There will be almost as much interest in Arsenal's travelling squad for their Champions League qualifier with Udinese amongst Manchester City fans as there will be for Gunners supporters when it leaves Luton tomorrow morning.
After spending virtually the entire summer being told Samir Nasri was near the top of Roberto Mancini's wanted list and it was only a matter of time before a transfer was concluded, the Blues are now sweating on whether a deal will be completed after all.
With nine days of the transfer window remaining, time is not a particular problem in the haggling over agents' fees, which are believed to be the source of the problem.
What is causing consternation is that if Nasri faces Udinese on Wednesday, he would be ineligible to play for City for the Champions League, so Mancini would almost certainly pull the plug.
Arsenal are aware of this and relations between them and City over the matter are said to be cordial.
However, the brutal truth is that after an already wretched start to the season, if the Gunners were to go out of the competition this week, it would cost them around £30million.
If Arsene Wenger concludes Arsenal's customary place in Europe's elite competition - for which City have already qualified - would be at risk without Nasri's involvement in Italy, he may decide to gamble, risking a £22million transfer fee in the process for a player now heading into the final year of his contract.
Such a scenario is not ideal for anyone, least of all Mancini, whose grumbles about City's recruitment policy have already been aired.
Mancini has already discovered one potential signing, Fiorentina winger Alessio Cerci, has opted to remain in Serie A. If he were to miss out on Nasri as well, the Italian would not be happy despite his side's excellent start.
Blues officials have stressed no resolution has been found to the present impasse, so it seems the next move will be Wenger's.
It all places a rather unnecessary cloud on what is otherwise a virtually blemish-free picture for City.
Shedding two goals at Bolton yesterday seems a small price to pay for abandoning the safety-first tactics that characterised Mancini's early months at the club.
Seven goals and six points represents a pretty decent return ahead of the first meaningful showdown of the season, at Tottenham next Sunday.
"The team is doing very well but we want to keep doing this for a long time," David Silva told http://www.mcfc.co.uk.
"We are feeling good. We want to keep improving and getting good results to help us get near the top."
Silva is relishing the chance of starring alongside new signing Sergio Aguero.
With Edin Dzeko netting three times already this term, Carlos Tevez looking more likely to stay than leave, there is little requirement for the volatile talents of Mario Balotelli, let alone the half dozen viewed as surplus to Mancini's requirements.
Of those, a £3.9million 'agreement-in-principle' has been reached for Vladimir Weiss to join Dynamo Kiev, although there are still a few issues to resolve before the transfer can be concluded.
Mancini would hope to get rid of a few big earners so he can make a final plunge into the market as he accepts life cannot always be guaranteed to be quite so comfortable during an arduous English season.
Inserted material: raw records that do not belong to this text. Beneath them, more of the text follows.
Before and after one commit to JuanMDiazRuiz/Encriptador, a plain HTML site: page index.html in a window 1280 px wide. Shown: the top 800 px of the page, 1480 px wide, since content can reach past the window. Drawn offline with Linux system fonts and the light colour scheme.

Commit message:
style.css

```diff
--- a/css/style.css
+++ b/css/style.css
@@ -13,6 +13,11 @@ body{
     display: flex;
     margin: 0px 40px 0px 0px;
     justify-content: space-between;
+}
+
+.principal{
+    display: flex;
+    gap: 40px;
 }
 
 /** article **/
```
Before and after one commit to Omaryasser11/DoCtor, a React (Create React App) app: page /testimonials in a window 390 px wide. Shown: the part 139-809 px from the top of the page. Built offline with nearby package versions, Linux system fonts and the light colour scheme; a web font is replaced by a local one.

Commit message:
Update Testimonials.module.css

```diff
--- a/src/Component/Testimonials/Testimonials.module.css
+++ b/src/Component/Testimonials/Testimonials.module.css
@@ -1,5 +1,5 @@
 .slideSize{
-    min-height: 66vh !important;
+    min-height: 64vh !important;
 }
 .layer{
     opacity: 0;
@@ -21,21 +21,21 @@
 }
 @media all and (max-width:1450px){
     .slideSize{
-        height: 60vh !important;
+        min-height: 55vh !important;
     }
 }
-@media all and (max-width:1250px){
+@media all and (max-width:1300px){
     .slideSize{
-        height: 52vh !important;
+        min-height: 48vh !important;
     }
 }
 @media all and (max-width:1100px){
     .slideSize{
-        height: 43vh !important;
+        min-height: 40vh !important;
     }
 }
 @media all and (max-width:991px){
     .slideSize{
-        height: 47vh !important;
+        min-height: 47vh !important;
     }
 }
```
"We have good strikers but the season is long," observed Mancini, who hopes to have combative midfielder Nigel de Jong available at White Hart Lane after the Dutchman missed out yesterday with a foot injury.
"After the international break, we have to play every three days.
"It will be very hard."